The spokeswoman, Hope Hicks, told reporters that they will ultimately have "all of the access that they have ever had under any president." But the pattern since Election Day has not been encouraging. White House Correspondents Association President Jeff Mason issued a statement on Wednesday:

On Tuesday President-elect Trump went out for dinner in New York without a pool of journalists in his motorcade and after reporters were advised that he was in for the night. One week after the election, it is unacceptable for the next president of the United States to travel without a regular pool to record his movements and inform the public about his whereabouts. The White House Correspondents Association is pleased to hear reassurances by the Trump transition team that it will respect long-held traditions of press access at the White House and support a pool structure. But the time to act on that promise is now. Pool reporters are in place in New York to cover the president-elect as he assembles his new administration. It is critical that they be allowed to do their jobs. 

Last week, we took a look at why Trump transition access so far has White House reporters worried.

If President-elect Donald Trump is trying to calm journalists' concerns about White House access, he is not doing a very good job.

A Trump spokeswoman, Hope Hicks, told Politico on Thursday that “we fully expect to operate a traditional pool and look forward to implementing our plans in the near future. We appreciate your patience as we navigate the transition process.”

Hicks was referring to the so-called “protective” pool of reporters that traditionally follows a president almost everywhere. Trump did not allow such access during the campaign, nor did he say that he would in office.

Hicks's statement is encouraging on its face, but if you read closely, you will notice that it is not exactly a guarantee. Saying you “expect” to grant access is not the same as promising to do so. Expectations — particularly those set by Trump — are not always fulfilled.

He said during the campaign that he would release his tax returns. He did not. He said in January that he had donated $1 million to veterans' charities. He had not — and only did so four months later, after The Washington Post's David Fahrenthold reported the missing gift.

With Trump, the media must take a believe-it-when-we-see-it approach.

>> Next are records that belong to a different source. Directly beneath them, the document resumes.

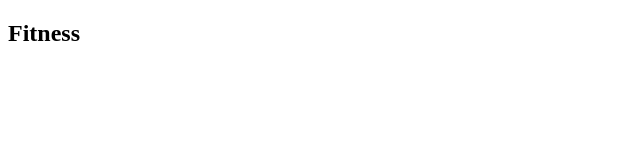
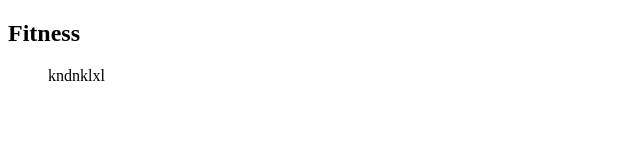
Before and after one commit to hannansyl/assinmant-tow, a plain HTML site: page index.html in a window 1280 px wide. Shown: the full height of the page, 0-640 px from the left. Drawn offline with Linux system fonts and the light colour scheme.

Commit message:
added word

```diff
--- a/index.html
+++ b/index.html
@@ -9,7 +9,7 @@
     <nav>
         <h1>Fitness</h1>
         <ul>
-
+            kndnklxl
         </ul>
     </nav>
 </body>
```
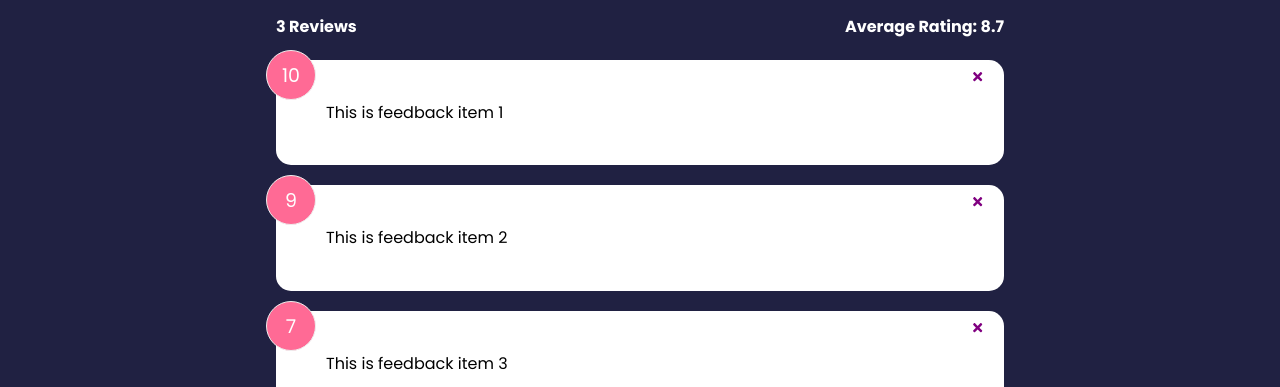
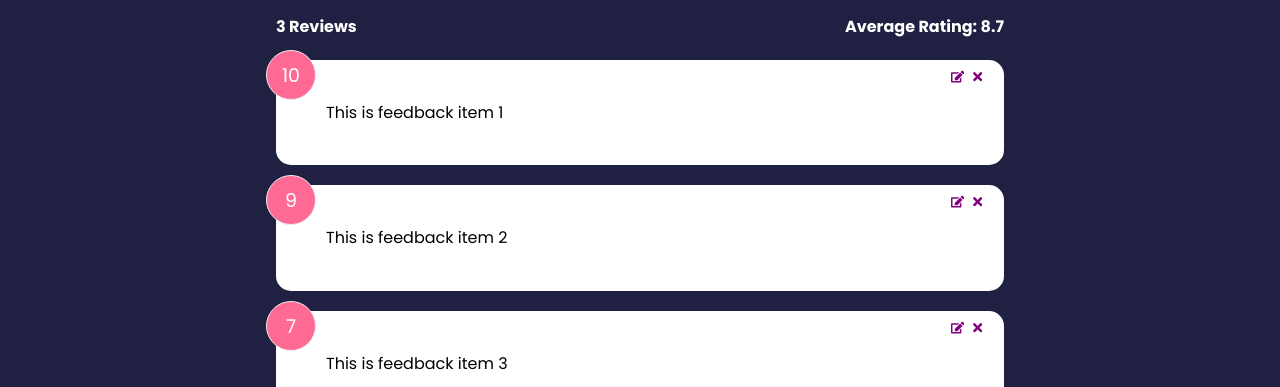
Before and after one commit to AhmedElyacoubiForJ/feedback-app, a React (Create React App) app: page / in a window 1280 px wide. Shown: the part 399-786 px from the top of the page. Built offline with nearby package versions, Linux system fonts and the light colour scheme.

Commit message:
adding edit icon to feedbackItem

```diff
--- a/src/components/FeedbackItem.jsx
+++ b/src/components/FeedbackItem.jsx
@@ -1,7 +1,7 @@
 import { useContext } from "react";
+import { FaTimes, FaEdit } from "react-icons/fa";
 
 import FeedbackContext from "../context/FeedbackContext";
-import { FaTimes } from "react-icons/fa";
 import { PropTypes } from "prop-types";
 import Card from "./shared/Card";
 
@@ -16,6 +16,9 @@
       <button onClick={() => deleteFeedback(item.id)} className="close">
         <FaTimes color="purple" />
       </button>
+      <button className='edit'>
+        <FaEdit color='purple'/>
+      </button>
       <div className="text-display">{item.text}</div>
     </Card>
   );
```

And what we have seen so far is rather inauspicious.

Mike Pence’s airplane scare is a reminder of why protective press pools matter

Trump refused to take his traveling press corps with him on a trip to the White House on Thursday. The White House Correspondents Association arranged for journalists covering Trump to join President Obama's pool of reporters, but had the matter been left to the transition team, there might have been no access at all.

Later in the day, Trump abruptly changed plans and decided to return to New York without bringing along his press corps — or even notifying reporters of the new itinerary.

What will Trump's win mean for the media and libel laws? (Video: Peter Stevenson/The Washington Post)

“Hicks has not responded to any additional emails with questions about the president-elect's status, schedule or whereabouts since changing course and saying he was headed back to New York,” Politico's Edward-Isaac Dovere wrote to the journalists in Trump's pool on Thursday evening.

The nonresponsiveness is perhaps the most frustrating part for the press. Any new administration deserves some grace while it figures out new protocols. Oversights happen. But right now, journalists have to worry that they still won't know what is going on, even when they ask.

Apparently they also have to worry about whether they can get into the same building as Trump.

Perhaps Trump will indeed allow a protective press pool when he is president and make his inaccessibility during the campaign and the transition period distant memories. But for now, he is not inspiring confidence.